— Task brief —
Search the data below for the word "final" and report how many lines contain it, with no added words.

— Source material —
-=-=-
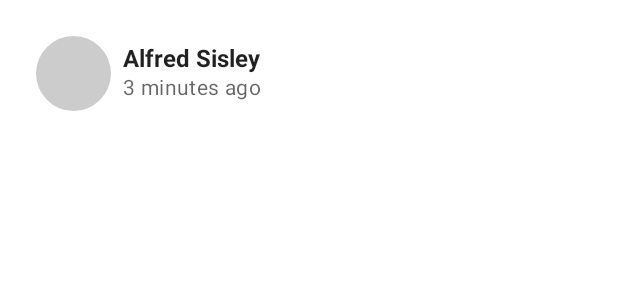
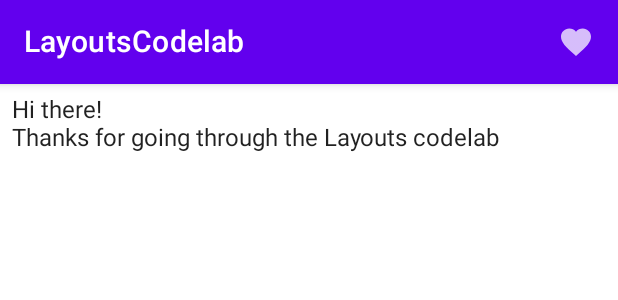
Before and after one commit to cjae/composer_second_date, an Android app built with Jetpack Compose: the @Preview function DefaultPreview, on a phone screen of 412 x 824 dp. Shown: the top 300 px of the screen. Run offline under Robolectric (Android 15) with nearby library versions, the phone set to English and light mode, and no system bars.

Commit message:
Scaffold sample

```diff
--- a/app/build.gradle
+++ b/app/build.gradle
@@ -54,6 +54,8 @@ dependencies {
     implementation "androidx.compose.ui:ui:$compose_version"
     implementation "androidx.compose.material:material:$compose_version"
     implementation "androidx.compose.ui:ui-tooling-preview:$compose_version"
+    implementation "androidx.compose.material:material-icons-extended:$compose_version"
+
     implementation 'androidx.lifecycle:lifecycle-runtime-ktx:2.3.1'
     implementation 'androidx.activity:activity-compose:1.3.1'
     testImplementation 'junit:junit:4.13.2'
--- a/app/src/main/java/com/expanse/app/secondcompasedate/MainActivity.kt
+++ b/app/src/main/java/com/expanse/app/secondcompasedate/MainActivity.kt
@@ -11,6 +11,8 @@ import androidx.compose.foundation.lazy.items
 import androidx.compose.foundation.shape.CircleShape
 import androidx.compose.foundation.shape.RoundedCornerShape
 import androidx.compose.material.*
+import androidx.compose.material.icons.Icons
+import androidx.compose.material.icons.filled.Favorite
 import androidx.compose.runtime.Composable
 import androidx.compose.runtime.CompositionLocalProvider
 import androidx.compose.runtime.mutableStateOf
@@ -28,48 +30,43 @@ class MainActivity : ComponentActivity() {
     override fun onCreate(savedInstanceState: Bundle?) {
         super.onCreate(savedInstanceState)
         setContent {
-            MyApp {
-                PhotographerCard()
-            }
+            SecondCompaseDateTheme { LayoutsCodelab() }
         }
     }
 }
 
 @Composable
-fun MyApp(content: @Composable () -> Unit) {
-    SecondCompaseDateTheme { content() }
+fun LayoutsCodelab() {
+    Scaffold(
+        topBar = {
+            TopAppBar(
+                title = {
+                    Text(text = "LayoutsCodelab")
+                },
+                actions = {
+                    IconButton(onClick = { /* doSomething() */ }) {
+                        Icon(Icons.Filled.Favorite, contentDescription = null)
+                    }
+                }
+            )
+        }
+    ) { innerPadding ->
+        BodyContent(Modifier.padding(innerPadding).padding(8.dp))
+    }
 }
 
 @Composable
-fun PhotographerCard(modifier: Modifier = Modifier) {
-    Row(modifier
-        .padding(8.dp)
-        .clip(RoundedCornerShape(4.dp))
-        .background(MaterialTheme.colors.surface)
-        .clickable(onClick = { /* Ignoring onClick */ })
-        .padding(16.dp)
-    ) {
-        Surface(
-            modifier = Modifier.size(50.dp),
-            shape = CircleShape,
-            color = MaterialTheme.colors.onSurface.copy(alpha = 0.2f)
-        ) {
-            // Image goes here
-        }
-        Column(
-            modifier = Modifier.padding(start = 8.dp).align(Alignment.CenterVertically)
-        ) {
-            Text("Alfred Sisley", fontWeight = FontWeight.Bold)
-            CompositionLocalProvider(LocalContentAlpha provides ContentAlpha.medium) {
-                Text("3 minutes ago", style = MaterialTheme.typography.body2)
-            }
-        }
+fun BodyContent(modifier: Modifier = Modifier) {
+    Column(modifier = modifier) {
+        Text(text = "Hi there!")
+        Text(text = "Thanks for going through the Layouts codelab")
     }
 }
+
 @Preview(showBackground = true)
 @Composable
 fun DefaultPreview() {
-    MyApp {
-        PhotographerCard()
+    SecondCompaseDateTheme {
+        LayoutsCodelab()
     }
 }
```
-=-=-
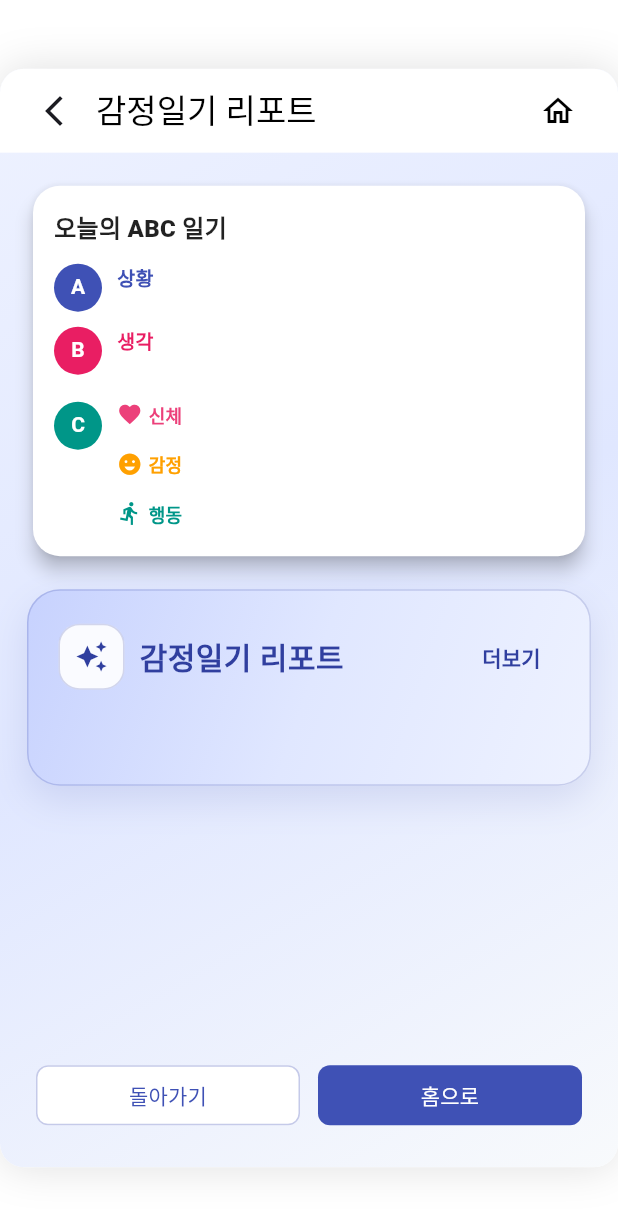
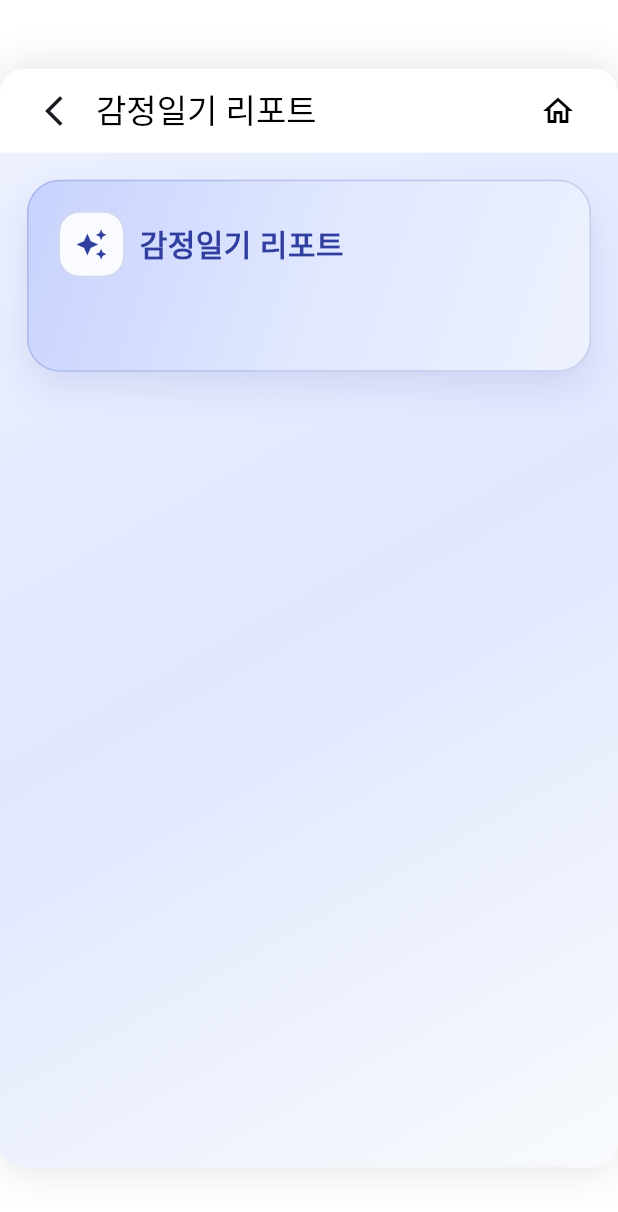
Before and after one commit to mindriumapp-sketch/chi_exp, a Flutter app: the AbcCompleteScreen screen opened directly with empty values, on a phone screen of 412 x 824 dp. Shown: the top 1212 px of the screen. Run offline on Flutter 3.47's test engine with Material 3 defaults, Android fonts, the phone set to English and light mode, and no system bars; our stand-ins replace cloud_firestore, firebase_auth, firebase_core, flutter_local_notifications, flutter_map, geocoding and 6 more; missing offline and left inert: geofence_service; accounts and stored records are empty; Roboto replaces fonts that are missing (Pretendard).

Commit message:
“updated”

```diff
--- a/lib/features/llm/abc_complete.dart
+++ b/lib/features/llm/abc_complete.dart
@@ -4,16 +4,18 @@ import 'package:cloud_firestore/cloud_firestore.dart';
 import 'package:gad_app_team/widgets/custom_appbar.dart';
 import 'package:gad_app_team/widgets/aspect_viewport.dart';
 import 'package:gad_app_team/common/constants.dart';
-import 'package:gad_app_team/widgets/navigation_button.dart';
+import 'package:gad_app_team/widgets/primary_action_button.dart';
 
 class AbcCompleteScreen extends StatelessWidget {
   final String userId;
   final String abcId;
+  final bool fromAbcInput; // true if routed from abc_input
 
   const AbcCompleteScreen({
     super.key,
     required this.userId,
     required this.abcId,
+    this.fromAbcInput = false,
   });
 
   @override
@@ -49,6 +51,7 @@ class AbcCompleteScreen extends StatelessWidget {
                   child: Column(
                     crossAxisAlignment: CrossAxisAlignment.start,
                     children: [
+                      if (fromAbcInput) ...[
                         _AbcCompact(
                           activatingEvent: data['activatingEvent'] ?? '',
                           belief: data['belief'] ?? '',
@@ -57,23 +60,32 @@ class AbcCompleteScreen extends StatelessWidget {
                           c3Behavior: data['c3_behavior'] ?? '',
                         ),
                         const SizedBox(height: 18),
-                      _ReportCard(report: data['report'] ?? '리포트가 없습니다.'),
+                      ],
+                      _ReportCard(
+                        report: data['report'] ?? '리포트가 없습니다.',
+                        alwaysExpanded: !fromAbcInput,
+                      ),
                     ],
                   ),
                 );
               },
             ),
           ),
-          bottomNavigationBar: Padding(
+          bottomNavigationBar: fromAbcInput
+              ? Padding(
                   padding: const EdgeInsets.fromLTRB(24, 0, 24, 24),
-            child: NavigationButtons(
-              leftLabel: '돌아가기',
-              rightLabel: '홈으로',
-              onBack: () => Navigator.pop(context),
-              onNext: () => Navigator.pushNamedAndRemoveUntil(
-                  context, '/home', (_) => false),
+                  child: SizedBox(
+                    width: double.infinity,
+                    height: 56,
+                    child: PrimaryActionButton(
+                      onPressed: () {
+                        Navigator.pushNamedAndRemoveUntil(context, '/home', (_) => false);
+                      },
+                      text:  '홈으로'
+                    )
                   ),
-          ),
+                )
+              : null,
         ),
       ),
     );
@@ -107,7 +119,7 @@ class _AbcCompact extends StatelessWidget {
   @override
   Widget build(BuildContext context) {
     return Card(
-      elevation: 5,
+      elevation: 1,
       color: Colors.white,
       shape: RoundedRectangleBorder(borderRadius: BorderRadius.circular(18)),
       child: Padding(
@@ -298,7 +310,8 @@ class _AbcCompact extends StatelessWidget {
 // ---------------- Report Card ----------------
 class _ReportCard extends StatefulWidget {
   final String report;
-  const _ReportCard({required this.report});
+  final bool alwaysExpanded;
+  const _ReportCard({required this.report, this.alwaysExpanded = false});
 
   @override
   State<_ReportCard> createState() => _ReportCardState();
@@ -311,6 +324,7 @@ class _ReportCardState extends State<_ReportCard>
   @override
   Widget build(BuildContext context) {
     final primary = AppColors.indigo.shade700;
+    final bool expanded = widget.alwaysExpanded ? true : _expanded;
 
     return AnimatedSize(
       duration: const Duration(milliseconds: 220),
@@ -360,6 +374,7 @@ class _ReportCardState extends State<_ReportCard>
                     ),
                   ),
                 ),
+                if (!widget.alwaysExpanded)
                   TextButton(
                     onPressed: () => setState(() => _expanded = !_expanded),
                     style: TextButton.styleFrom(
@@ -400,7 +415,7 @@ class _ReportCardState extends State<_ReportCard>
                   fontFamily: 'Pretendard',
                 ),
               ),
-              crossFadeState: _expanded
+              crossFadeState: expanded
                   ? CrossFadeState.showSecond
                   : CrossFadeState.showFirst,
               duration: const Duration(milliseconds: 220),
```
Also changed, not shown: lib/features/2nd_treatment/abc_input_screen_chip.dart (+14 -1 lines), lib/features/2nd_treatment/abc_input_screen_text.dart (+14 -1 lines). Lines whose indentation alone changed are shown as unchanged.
-=-=-
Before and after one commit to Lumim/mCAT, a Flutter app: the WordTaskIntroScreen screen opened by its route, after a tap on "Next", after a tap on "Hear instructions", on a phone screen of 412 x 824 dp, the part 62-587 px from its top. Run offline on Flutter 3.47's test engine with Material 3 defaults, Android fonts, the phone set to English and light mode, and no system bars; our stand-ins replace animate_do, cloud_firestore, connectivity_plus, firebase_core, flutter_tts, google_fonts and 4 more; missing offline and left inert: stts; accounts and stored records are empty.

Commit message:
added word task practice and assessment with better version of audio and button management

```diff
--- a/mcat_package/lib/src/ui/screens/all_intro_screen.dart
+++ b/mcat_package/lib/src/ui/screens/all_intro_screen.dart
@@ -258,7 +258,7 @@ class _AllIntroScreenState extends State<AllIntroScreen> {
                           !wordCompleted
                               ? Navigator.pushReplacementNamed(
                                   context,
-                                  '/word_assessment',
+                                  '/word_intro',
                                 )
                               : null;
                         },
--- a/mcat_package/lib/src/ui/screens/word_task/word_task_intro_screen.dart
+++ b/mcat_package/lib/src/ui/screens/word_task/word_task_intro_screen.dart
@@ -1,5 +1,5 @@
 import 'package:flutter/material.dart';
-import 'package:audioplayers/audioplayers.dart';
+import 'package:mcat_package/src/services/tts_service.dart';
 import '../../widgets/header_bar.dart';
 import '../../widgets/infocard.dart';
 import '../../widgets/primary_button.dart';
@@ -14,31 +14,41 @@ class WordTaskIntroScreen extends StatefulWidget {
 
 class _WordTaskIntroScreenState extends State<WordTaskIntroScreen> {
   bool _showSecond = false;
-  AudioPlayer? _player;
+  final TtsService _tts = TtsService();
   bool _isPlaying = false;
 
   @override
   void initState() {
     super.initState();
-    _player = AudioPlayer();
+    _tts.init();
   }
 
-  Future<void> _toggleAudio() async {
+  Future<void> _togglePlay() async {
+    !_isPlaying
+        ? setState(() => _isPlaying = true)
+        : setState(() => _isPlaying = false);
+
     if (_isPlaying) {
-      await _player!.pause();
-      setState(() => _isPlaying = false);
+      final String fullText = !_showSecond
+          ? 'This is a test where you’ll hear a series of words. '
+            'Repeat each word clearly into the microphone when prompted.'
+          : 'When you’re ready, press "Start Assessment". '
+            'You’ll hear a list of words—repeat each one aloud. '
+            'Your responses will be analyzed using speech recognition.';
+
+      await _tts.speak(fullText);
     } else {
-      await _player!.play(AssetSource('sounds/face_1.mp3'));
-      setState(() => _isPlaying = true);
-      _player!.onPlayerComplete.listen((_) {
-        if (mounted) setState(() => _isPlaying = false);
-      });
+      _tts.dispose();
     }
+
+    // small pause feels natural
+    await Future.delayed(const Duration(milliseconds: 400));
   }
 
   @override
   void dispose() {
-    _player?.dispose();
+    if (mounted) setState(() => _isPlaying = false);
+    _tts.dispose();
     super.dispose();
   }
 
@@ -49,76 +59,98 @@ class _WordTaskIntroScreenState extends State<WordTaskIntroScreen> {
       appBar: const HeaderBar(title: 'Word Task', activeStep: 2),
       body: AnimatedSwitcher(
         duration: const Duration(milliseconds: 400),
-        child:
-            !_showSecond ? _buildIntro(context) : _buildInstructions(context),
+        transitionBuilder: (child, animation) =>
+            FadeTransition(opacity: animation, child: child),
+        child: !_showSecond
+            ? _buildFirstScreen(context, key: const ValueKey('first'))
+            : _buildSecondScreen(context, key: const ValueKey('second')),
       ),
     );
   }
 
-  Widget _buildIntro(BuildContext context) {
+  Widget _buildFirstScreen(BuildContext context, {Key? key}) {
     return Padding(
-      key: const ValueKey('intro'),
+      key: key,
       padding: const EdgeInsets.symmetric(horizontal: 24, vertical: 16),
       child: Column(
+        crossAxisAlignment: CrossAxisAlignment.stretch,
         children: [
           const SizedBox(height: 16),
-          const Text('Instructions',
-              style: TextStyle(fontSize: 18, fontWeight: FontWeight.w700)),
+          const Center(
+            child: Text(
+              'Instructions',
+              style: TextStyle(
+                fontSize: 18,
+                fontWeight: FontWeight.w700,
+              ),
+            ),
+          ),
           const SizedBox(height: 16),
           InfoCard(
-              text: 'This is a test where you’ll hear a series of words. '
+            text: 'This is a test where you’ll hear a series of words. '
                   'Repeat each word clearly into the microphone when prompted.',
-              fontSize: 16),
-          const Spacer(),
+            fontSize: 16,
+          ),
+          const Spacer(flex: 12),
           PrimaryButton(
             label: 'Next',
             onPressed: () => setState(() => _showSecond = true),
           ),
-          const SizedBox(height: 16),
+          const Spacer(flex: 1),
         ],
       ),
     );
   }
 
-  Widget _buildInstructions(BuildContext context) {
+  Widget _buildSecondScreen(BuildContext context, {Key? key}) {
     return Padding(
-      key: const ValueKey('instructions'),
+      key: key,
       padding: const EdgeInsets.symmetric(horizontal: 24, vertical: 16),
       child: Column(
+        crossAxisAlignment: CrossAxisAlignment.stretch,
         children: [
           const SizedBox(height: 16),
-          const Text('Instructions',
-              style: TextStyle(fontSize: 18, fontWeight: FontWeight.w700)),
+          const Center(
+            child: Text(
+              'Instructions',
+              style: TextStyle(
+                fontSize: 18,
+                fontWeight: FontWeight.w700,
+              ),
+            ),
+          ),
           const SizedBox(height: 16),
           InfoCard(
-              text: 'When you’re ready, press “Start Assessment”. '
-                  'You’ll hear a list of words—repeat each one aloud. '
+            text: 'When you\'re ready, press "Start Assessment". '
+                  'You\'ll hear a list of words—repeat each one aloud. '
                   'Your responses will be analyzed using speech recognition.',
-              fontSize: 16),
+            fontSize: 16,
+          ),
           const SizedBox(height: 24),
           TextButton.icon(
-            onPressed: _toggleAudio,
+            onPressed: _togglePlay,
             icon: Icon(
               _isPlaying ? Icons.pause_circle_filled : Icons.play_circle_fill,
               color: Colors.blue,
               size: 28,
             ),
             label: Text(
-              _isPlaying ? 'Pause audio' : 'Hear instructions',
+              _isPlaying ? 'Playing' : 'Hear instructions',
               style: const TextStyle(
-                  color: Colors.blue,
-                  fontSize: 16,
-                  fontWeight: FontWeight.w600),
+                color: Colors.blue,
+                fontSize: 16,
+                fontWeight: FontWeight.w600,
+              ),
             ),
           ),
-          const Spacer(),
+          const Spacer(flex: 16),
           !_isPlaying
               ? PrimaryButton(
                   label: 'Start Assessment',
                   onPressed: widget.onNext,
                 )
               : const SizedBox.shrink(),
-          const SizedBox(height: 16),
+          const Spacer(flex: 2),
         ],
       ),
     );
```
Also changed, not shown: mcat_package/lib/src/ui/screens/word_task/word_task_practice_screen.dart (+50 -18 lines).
-=-=-
— Output of the task —
9